FDA Rejects 'Love' as Granola Ingredient
Sorry, it can't be made with love
The bible says love is patient and kind. Pat Benatar told us it was a battlefield. But all the heartless souls at the FDA know is that “love” is not a real ingredient in Nashoba Brook Bakery granola.
That’s right: A Concord, Massachusetts, bakery was issued a cold reprimand from federal bureaucrats for listing “love” alongside the other ingredients in their granola. While the company claims that it’s symbolic of the fact that their bakers pour their heart and soul into preparing the rolled oats-based breakfast item, the FDA made it clear it has no patience for such shenanigans.
In a letter that reads like it was written by a robot in the first act of a movie in which said robot eventually comes to understand human emotions, the regulatory body said “Your Nashoba Granola label lists ingredient "Love"... [which] is not a common or usual name of an ingredient, and is considered to be intervening material.”
Naturally, Nashoba CEO was dismayed by the soulless example of unnecessary government overreach. “I really like that we list ‘love’ in the granola,” he said. “Situations like that where the government is telling you you can’t list ‘love’ as an ingredient, because it might be deceptive, just feels so silly.”
It’s worth noting that listing a vague emotional concept as an ingredient wasn’t the only thing the FDA called out in its report, however.

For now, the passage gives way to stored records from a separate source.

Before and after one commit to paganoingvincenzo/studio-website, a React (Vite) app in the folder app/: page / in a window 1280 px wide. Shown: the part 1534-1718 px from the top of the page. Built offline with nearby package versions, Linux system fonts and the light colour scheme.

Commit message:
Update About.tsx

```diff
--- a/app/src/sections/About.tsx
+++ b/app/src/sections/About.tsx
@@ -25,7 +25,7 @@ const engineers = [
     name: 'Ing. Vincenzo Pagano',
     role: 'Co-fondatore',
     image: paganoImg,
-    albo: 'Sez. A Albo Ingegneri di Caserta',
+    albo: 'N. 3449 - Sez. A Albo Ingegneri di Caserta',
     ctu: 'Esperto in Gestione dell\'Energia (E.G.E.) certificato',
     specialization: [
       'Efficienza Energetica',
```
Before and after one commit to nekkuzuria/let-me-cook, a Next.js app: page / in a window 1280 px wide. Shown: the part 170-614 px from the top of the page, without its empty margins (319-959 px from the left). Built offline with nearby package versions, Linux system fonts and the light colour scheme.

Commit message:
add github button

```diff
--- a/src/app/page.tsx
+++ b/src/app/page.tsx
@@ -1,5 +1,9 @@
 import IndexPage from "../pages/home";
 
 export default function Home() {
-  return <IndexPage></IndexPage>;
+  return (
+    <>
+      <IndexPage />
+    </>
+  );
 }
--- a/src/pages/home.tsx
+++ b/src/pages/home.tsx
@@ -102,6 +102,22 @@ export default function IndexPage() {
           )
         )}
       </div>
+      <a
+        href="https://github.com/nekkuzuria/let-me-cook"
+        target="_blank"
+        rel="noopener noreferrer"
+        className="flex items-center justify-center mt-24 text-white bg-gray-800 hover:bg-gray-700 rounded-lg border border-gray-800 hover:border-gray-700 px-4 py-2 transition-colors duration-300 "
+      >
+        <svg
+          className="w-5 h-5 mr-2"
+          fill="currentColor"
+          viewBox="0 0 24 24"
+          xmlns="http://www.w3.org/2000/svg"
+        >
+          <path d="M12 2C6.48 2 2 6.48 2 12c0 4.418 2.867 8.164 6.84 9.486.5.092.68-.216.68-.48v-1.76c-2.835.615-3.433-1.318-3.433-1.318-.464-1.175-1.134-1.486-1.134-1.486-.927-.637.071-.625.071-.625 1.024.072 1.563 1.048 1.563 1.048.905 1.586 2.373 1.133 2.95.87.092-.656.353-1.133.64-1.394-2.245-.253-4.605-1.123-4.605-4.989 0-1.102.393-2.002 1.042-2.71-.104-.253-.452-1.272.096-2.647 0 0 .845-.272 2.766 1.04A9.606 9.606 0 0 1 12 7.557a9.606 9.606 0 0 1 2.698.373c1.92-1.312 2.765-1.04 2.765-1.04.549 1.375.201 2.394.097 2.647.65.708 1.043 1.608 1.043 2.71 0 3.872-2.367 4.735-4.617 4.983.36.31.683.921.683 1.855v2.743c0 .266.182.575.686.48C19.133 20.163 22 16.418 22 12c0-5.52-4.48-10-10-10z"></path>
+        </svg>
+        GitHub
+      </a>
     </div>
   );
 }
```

Inspectors also observed unsanitary conditions like flour buildup, and other mislabeled products. Still, the FDA had to issue a statement saying that the “love” label was “not among the agency’s top concerns.”
It’s not clear what will happen to the happy, love-filled granola that’s currently being sold in 120 Massachusetts and New Hampshire stores, but Gates says he’ll address the FDA’s complaints. In the meantime, he and his 75-employee business can at least enjoy the free publicity. Just more proof that love always wins.